Pumpkin is a fantastic ingredient.  You can make soups, curries or cakes with it, and even the seeds - when roasted - make a wonderful snack. Given its versatility, it's surprising how few people know what to do with it, and many pumpkins simply get carved into Halloween lanterns then thrown in the bin.  It's a shame because, flavoured with the right spices, pumpkin is both healthy and delicious, and probably one of the cheapest foods around at this time of year.

Here, to use up your leftovers from last night, is Halloween Pumpkin Cake.


225g self-raising flour
1/2 teaspoon salt
225g sugar
225g pumpkin puree (this is easier to make than you think)
118ml olive oil
2 eggs, beaten
4 tablespoons of water
1/4 teaspoon nutmeg
1/4teaspoon cinnamon
1/4 teaspoon all spice


1. Preheat the oven to 180C
2. Open your pumpkin, scoop out the seeds and stringy bits, and cut the remainder into chunks.
3. Place the chunks in a steamer over boiling water, and steam for 20 minutes.  Allow to cool and peel off the skin, pureeing the soft flesh with a hand blender.  A whole pumpkin will make far more puree than you need, so weigh as you go. 
3. Mix the pumpkin puree, olive oil, eggs, spices and water together.
4. Add the flour (preferably sifted), salt and sugar.  Mix gently to ensure there are no lumps.
5. Pour the mixture into a greased cake tin and pop in the oven on the middle shelf.
6. Your cake will take 50-60 minutes to bake, possibly less, so make sure to check it regularly after about 45.  It is ready when golden and risen, and a skewer or sharp knife comes out clean.

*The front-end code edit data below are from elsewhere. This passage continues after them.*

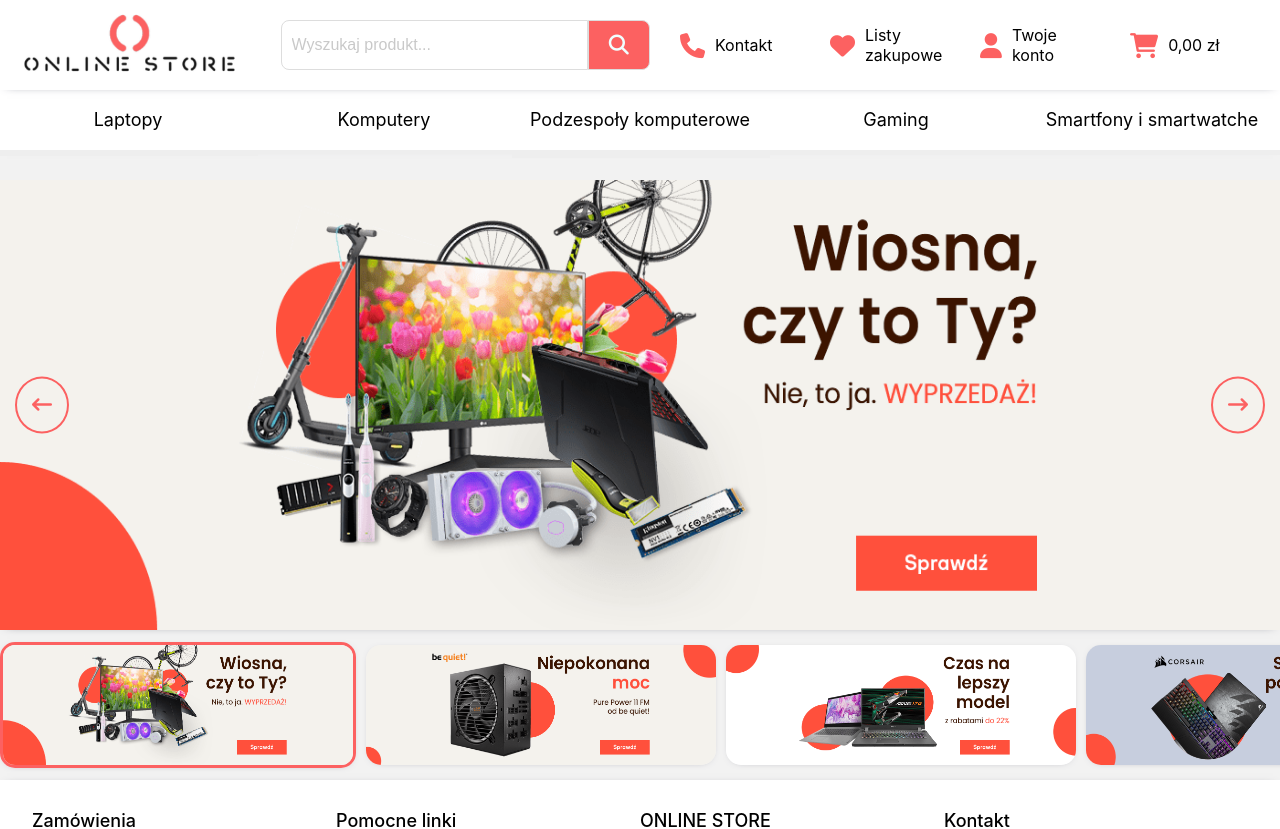
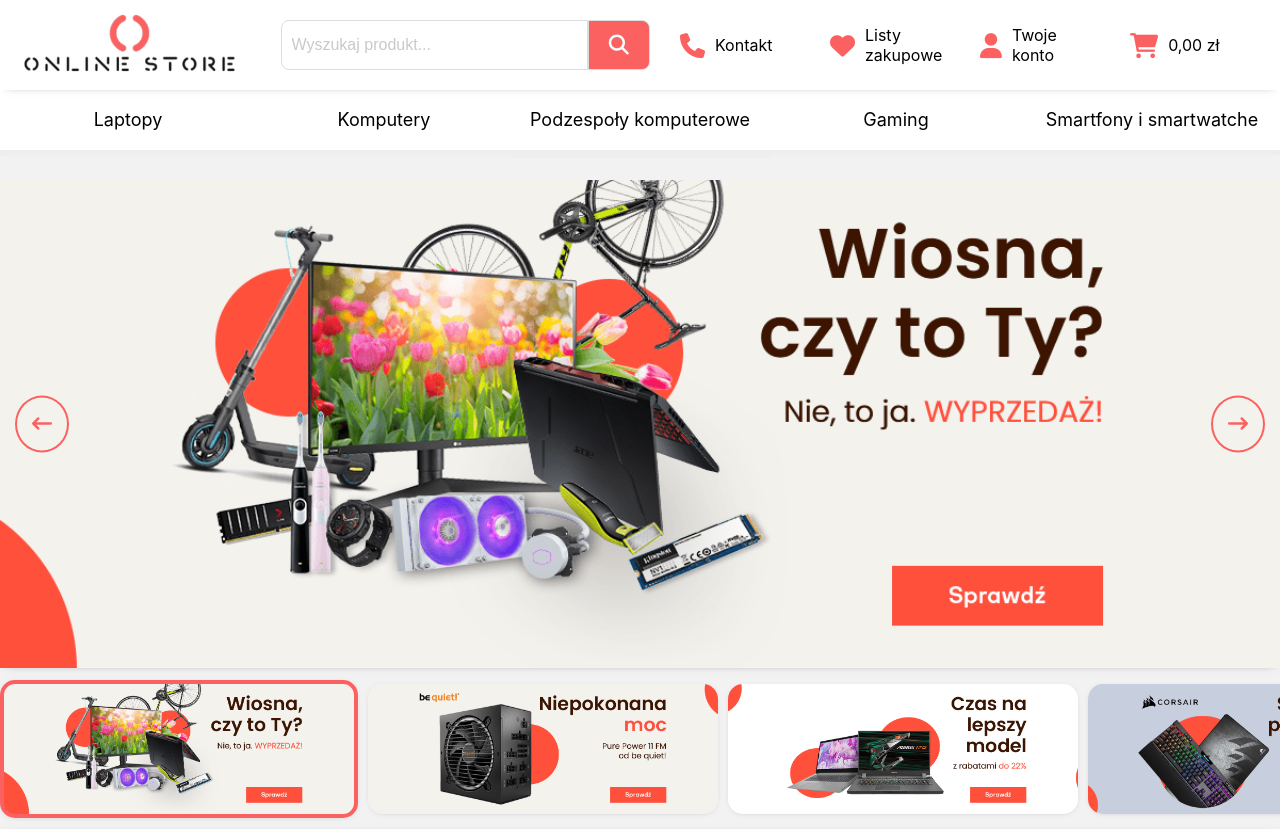
Before and after one commit to marcelberner/online-store, a React (Create React App) app: page / in a window 1280 px wide. Shown: the top 829 px of the page. Built offline with nearby package versions, Linux system fonts and the light colour scheme.

Commit message:
update slider

```diff
--- a/src/components/Slider/Preview.js
+++ b/src/components/Slider/Preview.js
@@ -9,16 +9,14 @@
           className = "preview__content preview__content--active";
 
         return (
-          <div key={Math.random()} className={className}>
-            <img
-              key={Math.random()}
-              data-id={slide.id}
-              src={slide.img}
-              alt={"slide"}
-              className="preview__item"
-              onClick={props.selectSlide}
-            ></img>
-          </div>
+          <div
+            key={Math.random()}
+            className={className}
+            data-id={slide.id}
+            style={{ backgroundImage: `url(${slide.img})` }}
+            alt={"slide"}
+            onClick={props.selectSlide}
+          ></div>
         );
       })}
     </div>
--- a/src/components/Slider/Preview.scss
+++ b/src/components/Slider/Preview.scss
@@ -13,15 +13,14 @@
     height: 80%;
     border-radius: $border-radius;
     box-shadow: $basic-box-shadow;
+    background-position: center;
+    background-repeat: no-repeat;
+    background-size: cover;
     margin-right: 1rem;
     overflow: hidden;
   }
-  &__item {
-    width: 100%;
-    height: 100%;
-  }
   &__content--active {
-    border: 3px solid $main-color;
+    border: 4px solid $main-color;
   }
   &::-webkit-scrollbar {
     height: 0rem;
--- a/src/components/Slider/Slider.scss
+++ b/src/components/Slider/Slider.scss
@@ -4,7 +4,7 @@
     display: flex;
     flex-direction: column;
     width: 100%;
-    height: 60rem;
+    height: 65rem;
     margin-top: 3rem;
     overflow: hidden;
 }
--- a/src/components/Slider/Window.js
+++ b/src/components/Slider/Window.js
@@ -22,12 +22,12 @@
             className = "window__slide window__slide--active";
 
           return (
-            <img
+            <div
               key={Math.random()}
-              src={slide.img}
+              style={{backgroundImage: `url(${slide.img})`}}
               alt={"slide"}
               className={className}
-            ></img>
+            ></div>
           );
         })}
       </div>
--- a/src/components/Slider/Window.scss
+++ b/src/components/Slider/Window.scss
@@ -41,6 +41,9 @@
       opacity: 0;
       transition: 2s;
       position:absolute;
+      background-position: center;
+      background-size: cover;
+      background-repeat: no-repeat;
     }
     &__slide--active{
         opacity: 1;
--- a/src/pages/HomePage/HomePage.scss
+++ b/src/pages/HomePage/HomePage.scss
@@ -3,5 +3,5 @@
     flex-direction: column;
     align-items: center;
     width: inherit;
-    max-width: 1350px;
+    max-width: 1500px;
 }
```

1. Don't throw out the seeds!  Separate from the stringy bits (which you can bin as I've yet to find a use for them) and soak them over night in salty water
2. Preheat the oven to 140C.
3. Drain the seeds and pat dry with a tea towel.  
4. Add 1 tablespoon of olive oil, and half a teaspoon of salt.  Mix well.
5. Spread the seeds in a single layer on a baking tray lined with foil, and cook for approximately half an hour.  If you listen, you might hear them pop.
6. See?  Delicious.  And to think they were going to end up in the bin... ;-)